• “…Christian philosophers of religion, be they fundamentalist and analytic or postmodern and continental, all love dogmatic rationalization more than biblical epistemology. Again this shows that not even Christian philosophers of religion actually believe in Yahweh. They, too, are atheists in relation to the biblical divinity.” (p.152)

• “… theology and philosophy of religion and arguments for God have become necessary—to hide the absurdity and make it all seem convincing.” (p. 152)

• “…believers today do not spend their time in serious Bible study. Most popular books on the Old Testament are spiritual junk food, brain candy, if you will.” (p. 153)

The Put-Up or Shut-Up Challenge Still Stands

It’s a simple request. Please tell me where I can find reliable, verifiable data about God, and all devout theists must agree: “Yes, this is where the reliable, verifiable data can be found.” Can it be that hard? God is supposedly the most powerful, pervasive force in the Cosmos, but just where does the evidence for that show up?

Scripture doesn’t qualify, because devout theists are divided on which books are really God’s Word, e.g., the Old Testament, New Testament, the Qur’an, or the Book of Mormon. They can’t agree, so why should we trust them that scripture is a source of data about God?

Dr. Gericke’s essay is a splendid reminder that Christians can’t get away with including the Old Testament in the canon. Theologians have done their best to clean up Yahweh, but only by fashioning an entirely new deity. It may have more class and philosophical polish than Yahweh, but the biggest problem remains: They make things up, arguing over and around the lack of reliable, verifiable data about God. Gericke demonstrates that the authors of the Old Testament came up with predictable, mediocre results by doing exactly the same thing. No deity has left any traces there.

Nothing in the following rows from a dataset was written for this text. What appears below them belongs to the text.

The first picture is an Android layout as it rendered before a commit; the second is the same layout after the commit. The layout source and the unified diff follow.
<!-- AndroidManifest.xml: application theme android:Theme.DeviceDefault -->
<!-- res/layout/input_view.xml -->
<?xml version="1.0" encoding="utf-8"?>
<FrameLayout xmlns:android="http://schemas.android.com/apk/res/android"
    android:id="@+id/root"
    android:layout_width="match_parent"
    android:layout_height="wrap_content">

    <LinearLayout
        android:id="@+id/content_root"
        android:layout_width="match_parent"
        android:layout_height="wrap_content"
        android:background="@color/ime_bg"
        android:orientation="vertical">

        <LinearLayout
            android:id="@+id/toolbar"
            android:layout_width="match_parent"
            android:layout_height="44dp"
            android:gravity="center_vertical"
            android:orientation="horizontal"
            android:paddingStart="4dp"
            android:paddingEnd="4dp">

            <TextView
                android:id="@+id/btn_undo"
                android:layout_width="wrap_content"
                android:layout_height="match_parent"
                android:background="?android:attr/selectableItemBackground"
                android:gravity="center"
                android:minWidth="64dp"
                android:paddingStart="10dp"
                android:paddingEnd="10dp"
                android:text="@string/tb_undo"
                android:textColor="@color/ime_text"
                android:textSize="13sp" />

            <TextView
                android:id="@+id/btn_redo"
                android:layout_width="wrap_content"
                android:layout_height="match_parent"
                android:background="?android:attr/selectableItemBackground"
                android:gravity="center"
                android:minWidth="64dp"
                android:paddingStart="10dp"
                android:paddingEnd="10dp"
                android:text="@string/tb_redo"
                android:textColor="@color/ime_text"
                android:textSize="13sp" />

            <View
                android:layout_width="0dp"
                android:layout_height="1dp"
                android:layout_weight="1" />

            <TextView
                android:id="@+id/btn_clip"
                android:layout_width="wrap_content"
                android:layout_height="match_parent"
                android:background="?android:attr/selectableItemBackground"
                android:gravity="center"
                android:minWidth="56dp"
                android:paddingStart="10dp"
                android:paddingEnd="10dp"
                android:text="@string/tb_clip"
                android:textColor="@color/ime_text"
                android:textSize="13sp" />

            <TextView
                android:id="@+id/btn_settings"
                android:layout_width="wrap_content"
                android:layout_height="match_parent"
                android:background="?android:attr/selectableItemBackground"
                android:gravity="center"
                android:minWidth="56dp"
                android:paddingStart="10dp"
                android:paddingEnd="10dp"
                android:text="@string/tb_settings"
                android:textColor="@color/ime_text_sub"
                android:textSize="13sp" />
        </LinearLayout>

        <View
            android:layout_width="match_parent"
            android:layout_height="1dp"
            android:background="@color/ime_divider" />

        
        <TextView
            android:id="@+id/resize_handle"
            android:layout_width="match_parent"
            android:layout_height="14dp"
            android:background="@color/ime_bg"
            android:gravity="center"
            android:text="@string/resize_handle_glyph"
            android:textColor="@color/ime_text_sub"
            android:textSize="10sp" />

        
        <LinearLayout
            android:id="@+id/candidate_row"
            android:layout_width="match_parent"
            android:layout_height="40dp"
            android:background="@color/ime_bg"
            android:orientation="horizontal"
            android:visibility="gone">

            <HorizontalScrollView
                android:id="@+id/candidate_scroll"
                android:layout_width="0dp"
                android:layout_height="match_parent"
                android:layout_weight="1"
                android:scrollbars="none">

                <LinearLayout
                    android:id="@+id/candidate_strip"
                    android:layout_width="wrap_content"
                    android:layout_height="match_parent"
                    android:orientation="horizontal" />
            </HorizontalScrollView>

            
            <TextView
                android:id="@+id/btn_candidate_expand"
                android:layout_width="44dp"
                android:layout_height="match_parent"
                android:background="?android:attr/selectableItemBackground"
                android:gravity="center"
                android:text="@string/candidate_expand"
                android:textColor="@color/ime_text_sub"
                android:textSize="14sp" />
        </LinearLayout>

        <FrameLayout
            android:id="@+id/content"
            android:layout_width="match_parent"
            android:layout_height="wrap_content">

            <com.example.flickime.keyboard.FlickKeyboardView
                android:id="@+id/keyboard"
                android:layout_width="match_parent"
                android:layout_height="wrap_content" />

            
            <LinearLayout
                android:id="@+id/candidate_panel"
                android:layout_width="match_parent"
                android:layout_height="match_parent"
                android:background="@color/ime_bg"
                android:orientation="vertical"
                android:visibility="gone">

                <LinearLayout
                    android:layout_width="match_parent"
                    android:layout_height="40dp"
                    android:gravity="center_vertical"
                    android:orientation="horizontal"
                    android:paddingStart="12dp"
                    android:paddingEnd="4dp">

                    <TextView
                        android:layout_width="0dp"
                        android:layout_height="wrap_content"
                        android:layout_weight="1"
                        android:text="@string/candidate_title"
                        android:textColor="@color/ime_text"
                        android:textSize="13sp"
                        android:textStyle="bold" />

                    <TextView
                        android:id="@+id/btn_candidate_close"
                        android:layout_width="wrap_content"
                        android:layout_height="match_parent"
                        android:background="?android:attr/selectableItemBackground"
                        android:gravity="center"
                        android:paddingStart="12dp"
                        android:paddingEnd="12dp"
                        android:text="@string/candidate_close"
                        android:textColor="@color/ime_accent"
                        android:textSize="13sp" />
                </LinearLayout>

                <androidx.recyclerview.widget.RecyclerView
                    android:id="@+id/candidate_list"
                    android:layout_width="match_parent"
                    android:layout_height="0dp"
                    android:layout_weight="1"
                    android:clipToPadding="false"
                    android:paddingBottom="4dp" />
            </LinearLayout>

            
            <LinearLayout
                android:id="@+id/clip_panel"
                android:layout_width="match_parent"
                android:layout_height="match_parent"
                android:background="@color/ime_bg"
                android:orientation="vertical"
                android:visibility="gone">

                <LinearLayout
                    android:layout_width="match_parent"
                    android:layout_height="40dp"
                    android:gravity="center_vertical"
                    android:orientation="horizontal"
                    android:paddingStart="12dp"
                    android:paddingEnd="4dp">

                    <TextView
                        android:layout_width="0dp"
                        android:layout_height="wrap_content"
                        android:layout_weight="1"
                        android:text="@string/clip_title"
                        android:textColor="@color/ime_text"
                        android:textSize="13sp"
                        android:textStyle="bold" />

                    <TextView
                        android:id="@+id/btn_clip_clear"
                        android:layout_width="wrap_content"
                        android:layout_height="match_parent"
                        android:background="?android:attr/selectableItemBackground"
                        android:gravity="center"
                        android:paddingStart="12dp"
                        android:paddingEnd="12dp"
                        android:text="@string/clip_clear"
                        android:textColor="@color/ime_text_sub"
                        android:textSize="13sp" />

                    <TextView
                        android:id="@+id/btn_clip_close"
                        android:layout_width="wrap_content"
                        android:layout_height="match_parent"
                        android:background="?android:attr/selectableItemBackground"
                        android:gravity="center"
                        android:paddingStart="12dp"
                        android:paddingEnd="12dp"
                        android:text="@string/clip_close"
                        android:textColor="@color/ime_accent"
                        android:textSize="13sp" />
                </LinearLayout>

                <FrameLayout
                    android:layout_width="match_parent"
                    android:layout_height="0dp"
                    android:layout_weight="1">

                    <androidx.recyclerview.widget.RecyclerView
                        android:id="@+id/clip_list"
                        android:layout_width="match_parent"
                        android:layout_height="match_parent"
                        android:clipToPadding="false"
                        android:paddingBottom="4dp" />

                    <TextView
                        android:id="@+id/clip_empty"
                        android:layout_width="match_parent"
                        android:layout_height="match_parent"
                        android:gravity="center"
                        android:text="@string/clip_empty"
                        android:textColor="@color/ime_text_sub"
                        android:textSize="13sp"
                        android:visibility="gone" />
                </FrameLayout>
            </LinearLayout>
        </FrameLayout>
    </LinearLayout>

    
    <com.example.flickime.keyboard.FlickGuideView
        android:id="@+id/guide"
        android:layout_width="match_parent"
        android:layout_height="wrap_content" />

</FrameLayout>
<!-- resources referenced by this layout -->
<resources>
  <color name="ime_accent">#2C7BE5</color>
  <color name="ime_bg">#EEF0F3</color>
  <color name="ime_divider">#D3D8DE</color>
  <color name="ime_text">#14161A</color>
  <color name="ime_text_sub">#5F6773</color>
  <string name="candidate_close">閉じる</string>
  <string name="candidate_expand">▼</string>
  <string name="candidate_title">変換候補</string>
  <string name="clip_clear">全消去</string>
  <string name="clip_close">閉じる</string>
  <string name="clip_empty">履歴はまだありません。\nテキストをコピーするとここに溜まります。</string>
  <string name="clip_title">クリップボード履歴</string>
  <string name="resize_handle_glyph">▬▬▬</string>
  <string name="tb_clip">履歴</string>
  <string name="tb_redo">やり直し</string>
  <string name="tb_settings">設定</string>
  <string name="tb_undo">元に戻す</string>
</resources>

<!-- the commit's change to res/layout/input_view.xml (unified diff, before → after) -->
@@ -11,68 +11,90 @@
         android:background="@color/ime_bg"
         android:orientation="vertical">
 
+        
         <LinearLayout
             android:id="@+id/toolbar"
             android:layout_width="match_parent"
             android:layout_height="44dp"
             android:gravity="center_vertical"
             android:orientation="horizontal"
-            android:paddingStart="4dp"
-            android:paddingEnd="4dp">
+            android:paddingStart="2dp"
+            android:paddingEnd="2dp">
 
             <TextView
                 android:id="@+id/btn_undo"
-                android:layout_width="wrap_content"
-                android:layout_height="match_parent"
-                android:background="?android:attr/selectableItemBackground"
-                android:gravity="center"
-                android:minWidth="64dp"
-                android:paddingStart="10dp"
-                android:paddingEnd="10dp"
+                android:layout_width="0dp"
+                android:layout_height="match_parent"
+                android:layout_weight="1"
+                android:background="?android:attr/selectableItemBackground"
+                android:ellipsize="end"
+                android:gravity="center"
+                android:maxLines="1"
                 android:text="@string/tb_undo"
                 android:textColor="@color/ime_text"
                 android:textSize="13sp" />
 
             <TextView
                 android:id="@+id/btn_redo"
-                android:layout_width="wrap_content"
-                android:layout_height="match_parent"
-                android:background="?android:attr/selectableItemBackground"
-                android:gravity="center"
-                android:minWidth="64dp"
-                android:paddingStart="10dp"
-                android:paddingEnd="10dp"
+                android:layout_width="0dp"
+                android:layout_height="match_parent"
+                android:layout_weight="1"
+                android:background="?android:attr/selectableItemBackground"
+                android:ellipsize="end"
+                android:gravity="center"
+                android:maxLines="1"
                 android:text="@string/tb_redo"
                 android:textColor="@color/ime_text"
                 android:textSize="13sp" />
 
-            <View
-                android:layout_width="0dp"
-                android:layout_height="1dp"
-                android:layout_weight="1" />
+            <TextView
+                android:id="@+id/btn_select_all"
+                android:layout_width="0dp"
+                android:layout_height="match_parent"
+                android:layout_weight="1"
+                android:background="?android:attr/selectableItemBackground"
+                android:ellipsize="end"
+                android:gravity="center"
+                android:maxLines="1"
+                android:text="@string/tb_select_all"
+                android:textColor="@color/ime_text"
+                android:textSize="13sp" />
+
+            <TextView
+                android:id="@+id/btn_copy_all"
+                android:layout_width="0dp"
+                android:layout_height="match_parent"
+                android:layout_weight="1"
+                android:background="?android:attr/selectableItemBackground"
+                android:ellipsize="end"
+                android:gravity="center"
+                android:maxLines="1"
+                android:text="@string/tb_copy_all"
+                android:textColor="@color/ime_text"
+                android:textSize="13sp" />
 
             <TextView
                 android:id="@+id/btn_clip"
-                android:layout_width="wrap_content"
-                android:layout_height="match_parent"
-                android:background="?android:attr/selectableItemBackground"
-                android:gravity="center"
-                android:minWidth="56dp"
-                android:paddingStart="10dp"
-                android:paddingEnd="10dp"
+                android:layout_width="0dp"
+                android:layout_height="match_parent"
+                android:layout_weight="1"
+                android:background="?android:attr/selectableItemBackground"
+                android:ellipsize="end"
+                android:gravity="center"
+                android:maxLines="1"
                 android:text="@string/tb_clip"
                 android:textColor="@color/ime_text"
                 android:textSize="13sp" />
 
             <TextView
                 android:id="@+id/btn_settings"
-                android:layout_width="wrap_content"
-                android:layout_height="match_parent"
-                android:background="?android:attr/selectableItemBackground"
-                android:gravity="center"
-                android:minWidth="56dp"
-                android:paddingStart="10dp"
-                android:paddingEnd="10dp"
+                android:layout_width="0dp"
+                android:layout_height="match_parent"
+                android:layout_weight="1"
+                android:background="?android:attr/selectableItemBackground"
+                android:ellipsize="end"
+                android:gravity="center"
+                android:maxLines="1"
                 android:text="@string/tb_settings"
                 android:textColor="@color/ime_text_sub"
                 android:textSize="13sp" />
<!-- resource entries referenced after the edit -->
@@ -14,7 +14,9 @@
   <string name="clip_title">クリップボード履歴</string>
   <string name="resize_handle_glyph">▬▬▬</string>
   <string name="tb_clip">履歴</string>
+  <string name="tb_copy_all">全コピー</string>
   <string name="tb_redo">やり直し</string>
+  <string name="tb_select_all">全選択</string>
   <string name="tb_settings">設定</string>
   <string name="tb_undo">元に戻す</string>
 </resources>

David Madison was a pastor in the Methodist Church for nine years, and has a PhD in Biblical Studies from Boston University. His book, Ten Tough Problems in Christian Thought and Belief: a Minister-Turned-Atheist Shows Why You Should Ditch the Faith, was published in 2016 by Tellectual Press.